MultiChoice South Africa CEO Calvo Mawela, which operates Naspers’ DStv service says they have taken significant strides toward offering a streaming-only package, but there are obstacles to overcome, like securing the streaming rights for all the entertainment content they offer on existing (excruciatingly expensive – Ed.) DStv packages.
MultiChoice was able to secure the last of these rights earlier in 2018, making it possible for DStv Now to offer live streaming of every channel included in the DStv Premium package. MyBroadband.co.za reports that despite initiatives like DStv Now and Showmax, MultiChoice has continued to try to ensure it is ready for the evolution of the subscription TV space. Yet, a standalone streaming package is still a work in progress.
The company is waiting for DStv’s digital media division to come up with a full commercial plan for the service, along with an activation date, says Mawela.

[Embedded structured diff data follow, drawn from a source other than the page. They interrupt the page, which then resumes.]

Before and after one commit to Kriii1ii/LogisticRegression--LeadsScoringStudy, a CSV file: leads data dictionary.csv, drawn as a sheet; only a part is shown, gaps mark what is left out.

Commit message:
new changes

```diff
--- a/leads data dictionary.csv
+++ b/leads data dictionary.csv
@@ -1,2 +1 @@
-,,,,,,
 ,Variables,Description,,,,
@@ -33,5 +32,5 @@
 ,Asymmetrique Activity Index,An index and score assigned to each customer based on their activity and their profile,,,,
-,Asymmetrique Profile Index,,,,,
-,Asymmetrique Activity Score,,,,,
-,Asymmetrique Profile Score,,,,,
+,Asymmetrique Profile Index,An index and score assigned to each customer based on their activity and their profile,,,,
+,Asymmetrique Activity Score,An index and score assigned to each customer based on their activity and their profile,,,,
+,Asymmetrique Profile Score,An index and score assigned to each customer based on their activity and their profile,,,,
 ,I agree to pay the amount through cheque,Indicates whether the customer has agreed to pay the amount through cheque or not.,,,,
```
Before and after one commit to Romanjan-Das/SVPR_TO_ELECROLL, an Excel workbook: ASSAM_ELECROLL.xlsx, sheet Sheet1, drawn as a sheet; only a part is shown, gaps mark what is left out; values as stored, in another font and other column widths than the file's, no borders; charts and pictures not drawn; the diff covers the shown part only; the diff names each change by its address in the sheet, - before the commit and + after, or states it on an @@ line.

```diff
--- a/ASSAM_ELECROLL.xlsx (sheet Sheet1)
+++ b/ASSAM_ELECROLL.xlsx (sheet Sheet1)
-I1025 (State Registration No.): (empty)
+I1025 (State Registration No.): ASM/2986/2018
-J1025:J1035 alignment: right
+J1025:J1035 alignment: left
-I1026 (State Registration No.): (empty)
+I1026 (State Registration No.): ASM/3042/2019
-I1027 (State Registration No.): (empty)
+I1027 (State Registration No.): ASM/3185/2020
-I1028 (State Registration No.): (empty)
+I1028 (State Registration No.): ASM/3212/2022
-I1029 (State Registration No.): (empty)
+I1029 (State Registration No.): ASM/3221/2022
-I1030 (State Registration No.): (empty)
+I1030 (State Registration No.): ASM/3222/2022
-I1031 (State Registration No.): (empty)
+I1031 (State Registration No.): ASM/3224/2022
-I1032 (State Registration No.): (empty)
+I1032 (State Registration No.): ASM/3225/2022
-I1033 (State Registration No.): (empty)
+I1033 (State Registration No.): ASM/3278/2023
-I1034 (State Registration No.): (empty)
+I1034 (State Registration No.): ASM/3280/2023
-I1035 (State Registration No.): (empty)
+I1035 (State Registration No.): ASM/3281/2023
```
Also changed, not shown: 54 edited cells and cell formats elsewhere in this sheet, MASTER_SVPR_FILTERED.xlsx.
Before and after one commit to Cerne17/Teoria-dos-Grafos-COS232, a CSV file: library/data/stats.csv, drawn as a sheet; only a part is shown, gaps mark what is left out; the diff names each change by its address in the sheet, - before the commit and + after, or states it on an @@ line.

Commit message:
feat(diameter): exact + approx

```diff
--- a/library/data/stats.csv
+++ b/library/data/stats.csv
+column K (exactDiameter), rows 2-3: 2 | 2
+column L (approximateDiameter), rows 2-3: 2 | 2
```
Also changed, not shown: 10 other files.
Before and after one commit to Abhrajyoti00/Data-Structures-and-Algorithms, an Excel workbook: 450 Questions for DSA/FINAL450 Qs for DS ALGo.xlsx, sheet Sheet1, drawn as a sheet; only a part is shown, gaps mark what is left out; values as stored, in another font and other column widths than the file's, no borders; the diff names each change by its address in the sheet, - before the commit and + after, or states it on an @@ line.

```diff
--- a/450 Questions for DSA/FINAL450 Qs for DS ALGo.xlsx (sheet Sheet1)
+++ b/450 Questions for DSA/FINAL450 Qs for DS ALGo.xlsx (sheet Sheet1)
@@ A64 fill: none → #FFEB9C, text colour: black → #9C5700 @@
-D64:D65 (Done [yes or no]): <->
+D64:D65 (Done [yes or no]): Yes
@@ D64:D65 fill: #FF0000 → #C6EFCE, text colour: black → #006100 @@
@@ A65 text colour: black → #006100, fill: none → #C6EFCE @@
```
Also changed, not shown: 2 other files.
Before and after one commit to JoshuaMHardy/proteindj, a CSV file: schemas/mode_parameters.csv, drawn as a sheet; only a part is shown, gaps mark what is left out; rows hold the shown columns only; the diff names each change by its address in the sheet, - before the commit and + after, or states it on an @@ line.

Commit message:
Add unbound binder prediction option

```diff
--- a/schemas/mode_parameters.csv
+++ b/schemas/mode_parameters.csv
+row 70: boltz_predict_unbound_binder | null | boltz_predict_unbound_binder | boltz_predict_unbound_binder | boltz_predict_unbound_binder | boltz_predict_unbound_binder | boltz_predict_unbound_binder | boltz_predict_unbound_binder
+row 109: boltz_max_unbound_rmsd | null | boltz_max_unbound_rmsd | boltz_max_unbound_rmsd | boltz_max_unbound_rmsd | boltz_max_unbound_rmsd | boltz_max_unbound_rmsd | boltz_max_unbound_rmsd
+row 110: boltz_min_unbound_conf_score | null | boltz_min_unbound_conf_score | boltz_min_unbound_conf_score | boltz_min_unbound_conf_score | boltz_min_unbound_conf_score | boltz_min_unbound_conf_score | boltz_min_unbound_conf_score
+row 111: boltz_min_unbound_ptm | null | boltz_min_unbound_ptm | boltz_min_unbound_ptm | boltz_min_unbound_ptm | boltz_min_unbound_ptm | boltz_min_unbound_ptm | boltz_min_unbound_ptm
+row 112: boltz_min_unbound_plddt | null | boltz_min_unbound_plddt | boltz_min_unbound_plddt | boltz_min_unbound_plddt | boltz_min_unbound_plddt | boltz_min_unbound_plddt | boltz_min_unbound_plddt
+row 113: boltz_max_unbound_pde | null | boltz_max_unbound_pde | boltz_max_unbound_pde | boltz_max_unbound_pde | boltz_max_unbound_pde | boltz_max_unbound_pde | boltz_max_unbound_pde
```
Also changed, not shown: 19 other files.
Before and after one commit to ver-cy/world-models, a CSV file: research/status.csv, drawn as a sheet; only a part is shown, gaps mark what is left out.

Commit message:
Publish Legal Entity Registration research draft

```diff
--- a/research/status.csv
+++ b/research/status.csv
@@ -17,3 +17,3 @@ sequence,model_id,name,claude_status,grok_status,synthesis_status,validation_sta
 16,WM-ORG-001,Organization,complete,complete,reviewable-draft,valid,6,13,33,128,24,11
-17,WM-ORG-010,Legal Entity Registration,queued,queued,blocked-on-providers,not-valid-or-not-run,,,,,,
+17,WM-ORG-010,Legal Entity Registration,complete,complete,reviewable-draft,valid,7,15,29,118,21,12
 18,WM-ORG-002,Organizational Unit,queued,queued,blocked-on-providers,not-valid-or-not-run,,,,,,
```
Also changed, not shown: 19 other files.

Naspers recently released its annual results, which revealed that MultiChoice continued to bleed DStv Premium subscribers. The results echoed statements Mawela made in May, when he said Netflix was eating into their market share.
Mawela said DStv’s subscriber base was growing overall, but the growth was coming from less-profitable, lower-end packages. This is a concern for MultiChoice, and its profits.
For the financial year ended 31 March 2018, MultiChoice saw a 13% overall growth in its DStv subscriber base – from 11.942 million to 13.476 million. However, across Africa, it saw a decline of 41,000 DStv Premium subscribers – from 1.962 million to 1.921 million.
This resulted in a decline in the average revenue per user from R353 per month to R344 per month.